According to the Centers for Disease Control (2015), 9.5% of all children ages 3-17 are diagnosed with Attention Deficit-Hyperactive Disorder by 2015. These 6 million children will grow into teens and adults, many of whom will have no ongoing professional support. While much of the publicity around the high diagnosis rates has focused on the dangers of prescribing stimulant drugs to children, the lurking danger is in the lack of appropriate support after diagnosis. For this reason, it is important for the addiction professional to understand the basic neural action of an ADHD brain. Effective prevention and treatment strategies should be tailored to account for these differences. In this presentation, we will explore the imbalance between impulsivity and cognitive control, basic brain function of an ADHD brain, basic psychopharmacology of stimulants in an ADHD brain, and strategies for accommodating prevention and treatment experiences. The presentation will use case studies of teens and adults to demonstrate these concepts. Professionals often understand that early use of stimulants (as children) increases the biological and social risk of becoming addicted to drugs and/or alcohol later. However, few understand that those diagnosed with ADHD struggle to control strong impulsive urges that drive their behaviors. Worse, most lack cognitive control to help them to get out of a situation. Teens already struggle to manage their risk-taking urges due to signals from their right inferior frontal gyrus and lack of ability to regulate those urges (prefrontal cortex). Therefore, teens suffer from a brainpower imbalance (Mulhert, Nils, Boy, Lawrence, & Andrews, 2015). Those diagnosed with ADHD and those who take stimulant drugs (e.g. Concerta, Adderall) are at greater risk for rewiring neural circuitry, making them more susceptible to chemical addiction (Lakhan&Kirchgessner, 2012). Of course, not all teens diagnosed with ADHD and who take prescription drugs will develop a chemical addiction. However, many show increased addictive behaviors (e.g.gambling, sex) as adults. Clients who are taught strategies to manage impulsivity and increase cognitive control are better able to avoid or recover from addictive tendencies. Case studies will be used to demonstrate to participants how different strategies work with teen and adult clients. Participants will be given a poll to vote as to which strategy to use in each part of the case study. The overall message is to highlight the complexities of treating clients diagnosed with ADHD and to equip participants with effective strategies.
Explain the imbalance of impulsivity and cognitive control in ADHD diagnosed teenagers and adults.

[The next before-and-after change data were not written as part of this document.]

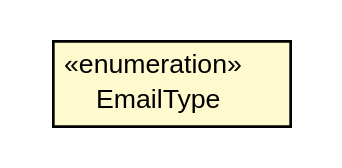
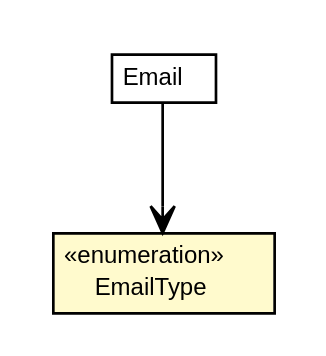
One commit to ericpinet/ConnectLife changed the diagram in javadoc/clapi/com/clapi/data/Email.EmailType.dot. Above: the diagram before and after it, drawn with Graphviz. The commit also changed 432 other files, not shown here.

```diff
--- a/javadoc/clapi/com/clapi/data/Email.EmailType.dot
+++ b/javadoc/clapi/com/clapi/data/Email.EmailType.dot
@@ -1,19 +1,27 @@
 #!/usr/local/bin/dot
 #
 # Class diagram 
 # Generated by UMLGraph version 5.1 (http://www.umlgraph.org/)
 #
 
 digraph G {
 	edge [fontname="Helvetica",fontsize=10,labelfontname="Helvetica",labelfontsize=10];
 	node [fontname="Helvetica",fontsize=10,shape=plaintext];
 	nodesep=0.25;
 	ranksep=0.5;
+	// com.clapi.data.Email
+	c462 [label=<<table title="com.clapi.data.Email" border="0" cellborder="1" cellspacing="0" cellpadding="2" port="p" href="./Email.html">
+		<tr><td><table border="0" cellspacing="0" cellpadding="1">
+<tr><td align="center" balign="center"> Email </td></tr>
+		</table></td></tr>
+		</table>>, fontname="Helvetica", fontcolor="black", fontsize=9.0];
 	// com.clapi.data.Email.EmailType
-	c457 [label=<<table title="com.clapi.data.Email.EmailType" border="0" cellborder="1" cellspacing="0" cellpadding="2" port="p" bgcolor="lemonChiffon" href="./Email.EmailType.html">
+	c463 [label=<<table title="com.clapi.data.Email.EmailType" border="0" cellborder="1" cellspacing="0" cellpadding="2" port="p" bgcolor="lemonChiffon" href="./Email.EmailType.html">
 		<tr><td><table border="0" cellspacing="0" cellpadding="1">
 <tr><td align="center" balign="center"> &#171;enumeration&#187; </td></tr>
 <tr><td align="center" balign="center"> EmailType </td></tr>
 		</table></td></tr>
-		</table>>, fontname="Helvetica", fontcolor="black", fontsize=10.0];
+		</table>>, fontname="Helvetica", fontcolor="black", fontsize=9.0];
+	// com.clapi.data.Email NAVASSOC com.clapi.data.Email.EmailType
+	c462:p -> c463:p [taillabel="", label="", headlabel="", fontname="Helvetica", fontcolor="black", fontsize=10.0, color="black", arrowhead=open];
 }
```
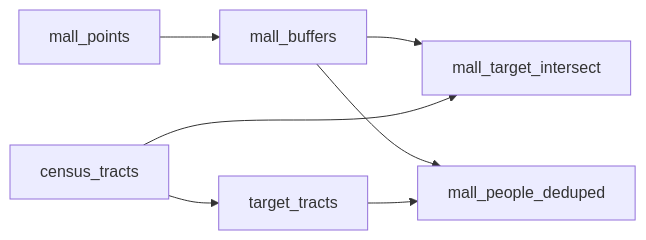
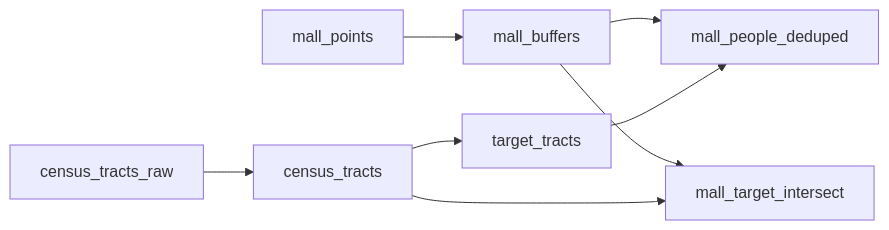
The diagram in projects/lab4/README.md (kielni/alidade), drawn with Mermaid before and after one commit. The commit also changed other lines of this file and 11 other files, not shown here.

````diff
--- a/projects/lab4/README.md
+++ b/projects/lab4/README.md
@@ -47,9 +59,10 @@
 ```mermaid
 flowchart LR
+    census_tracts_raw --> census_tracts
     mall_points --> mall_buffers
     census_tracts --> target_tracts
     mall_buffers --> mall_target_intersect
     census_tracts --> mall_target_intersect
     mall_buffers --> mall_people_deduped
     target_tracts --> mall_people_deduped
 ```
````
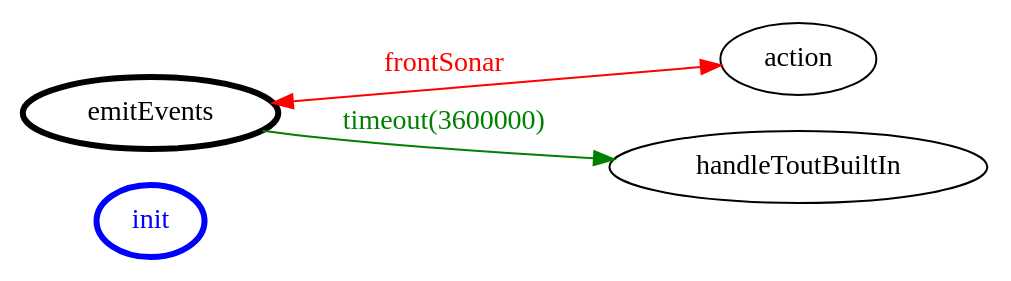
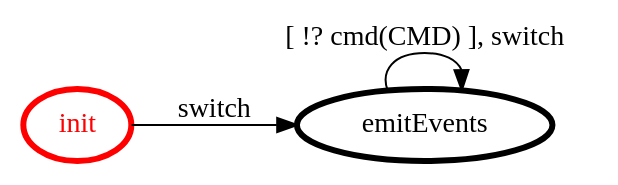
The diagram in it.unibo.raspRobot/srcMore/it/unibo/testappl/testappl.gv (FFrabetti/ProgettoISS_relazione), drawn with Graphviz before and after one commit. The commit also changed 22 other files, not shown here.

```diff
--- a/it.unibo.raspRobot/srcMore/it/unibo/testappl/testappl.gv
+++ b/it.unibo.raspRobot/srcMore/it/unibo/testappl/testappl.gv
@@ -1,18 +1,17 @@
 /*
 *
 * A GraphViz DOT FSM description 
 * Please use a GraphViz visualizer (like http://www.webgraphviz.com)
 *  
 */
 
 digraph finite_state_machine {
 	rankdir=LR
 	size="8,5"
 	
 	init [ color = red ][ fontcolor = red ][ penwidth = 3 ]
 	emitEvents [ color = black ][ fontcolor = black ][ penwidth = 3 ]
-	init [ color = blue ][ fontcolor = blue ][ penwidth = 3 ]
 	
-	emitEvents -> action [ label = "frontSonar" ][ color = red ][ fontcolor = red ][ dir = both ]
-	emitEvents -> handleToutBuiltIn [ label = "timeout(3600000)" ][ color = green ][ fontcolor = green ]
+	init -> emitEvents [ label = "switch" ][ color = black ][ fontcolor = black ]
+	emitEvents -> emitEvents [ label = "[ !? cmd(CMD) ], switch" ][ color = black ][ fontcolor = black ]
 }
```
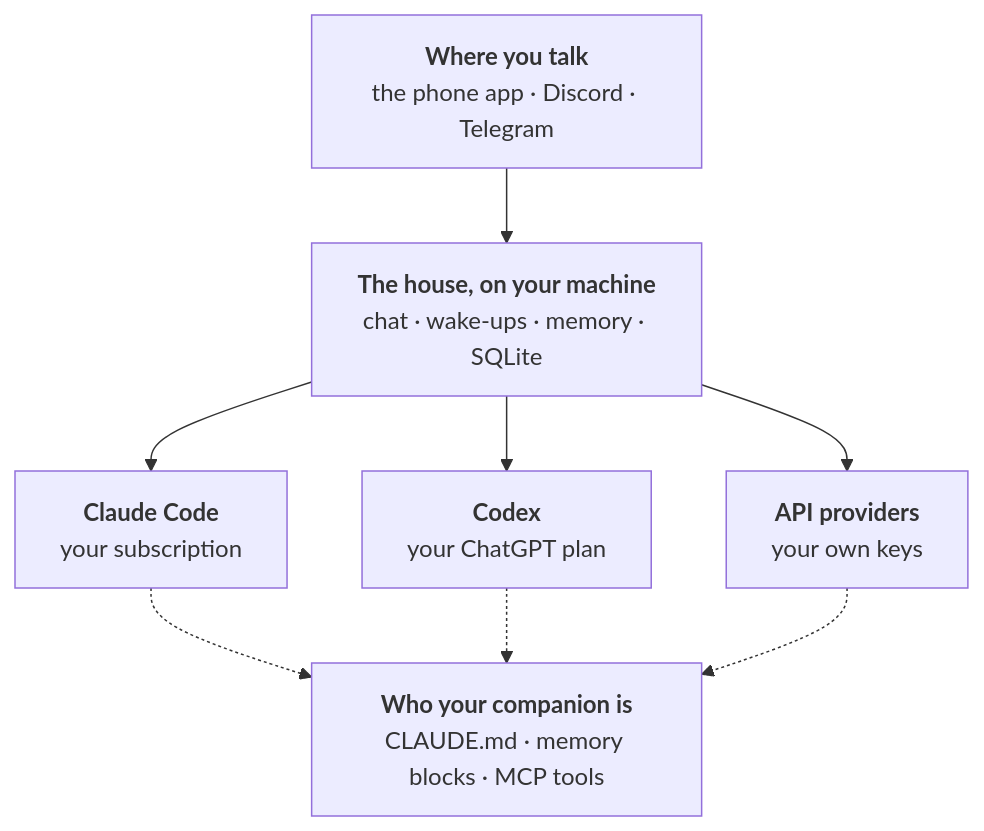
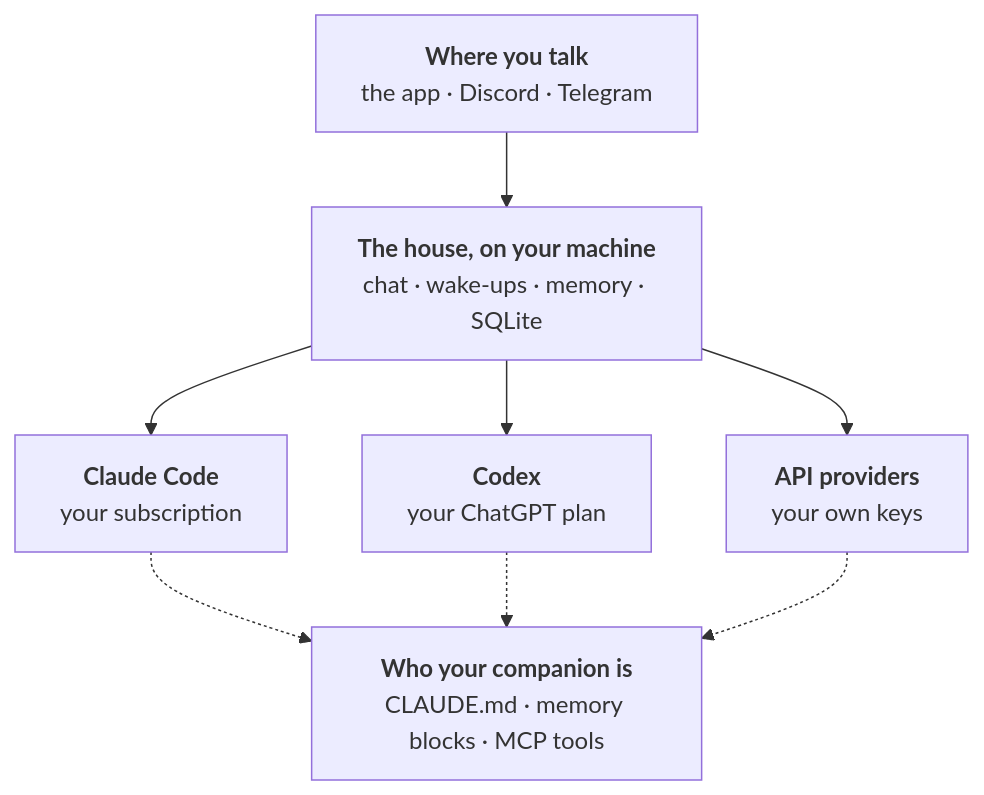
One commit to match-stik/Aerie changed the diagram in README.md. Above: the diagram before and after it, drawn with Mermaid. The commit also changed other lines of this file and 1 other file, not shown here.

````diff
--- a/README.md
+++ b/README.md
@@ -107,12 +123,12 @@
 ```mermaid
 flowchart TB
-  You["<b>Where you talk</b><br/>the phone app · Discord · Telegram"]
+  You["<b>Where you talk</b><br/>the app · Discord · Telegram"]
   House["<b>The house, on your machine</b><br/>chat · wake-ups · memory · SQLite"]
   C["<b>Claude Code</b><br/>your subscription"]
   X["<b>Codex</b><br/>your ChatGPT plan"]
   A["<b>API providers</b><br/>your own keys"]
   M["<b>Who your companion is</b><br/>CLAUDE.md · memory blocks · MCP tools"]
   You --> House
   House --> C & X & A
   C & X & A -.-> M
 ```
````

Apply specific prevention/treatment strategies to case studies of ADHD addicted clients.
Describe the psychopharmacological mechanism of stimulants in ADHD diagnosed brains.
Addiction professionals, employee assistance professionals, social workers, mental health counselors, professional counselors, psychologists, and other helping professionals that are interested in learning about addiction-related matters.
To earn a CE Certificate for viewing this webinar, you must view the webinar in its entirety, complete the online evaluation, and pass the CE quiz.
This training could be applied to multiple areas of the Alaska Qualified Addictions Professional (QAP) certification. Contact the Alaska Commission for Behavioral Health Certification (Ask for Dabney Van Liere, Executive Director) at 907-332-4333 or email firstname.lastname@example.org for specific information.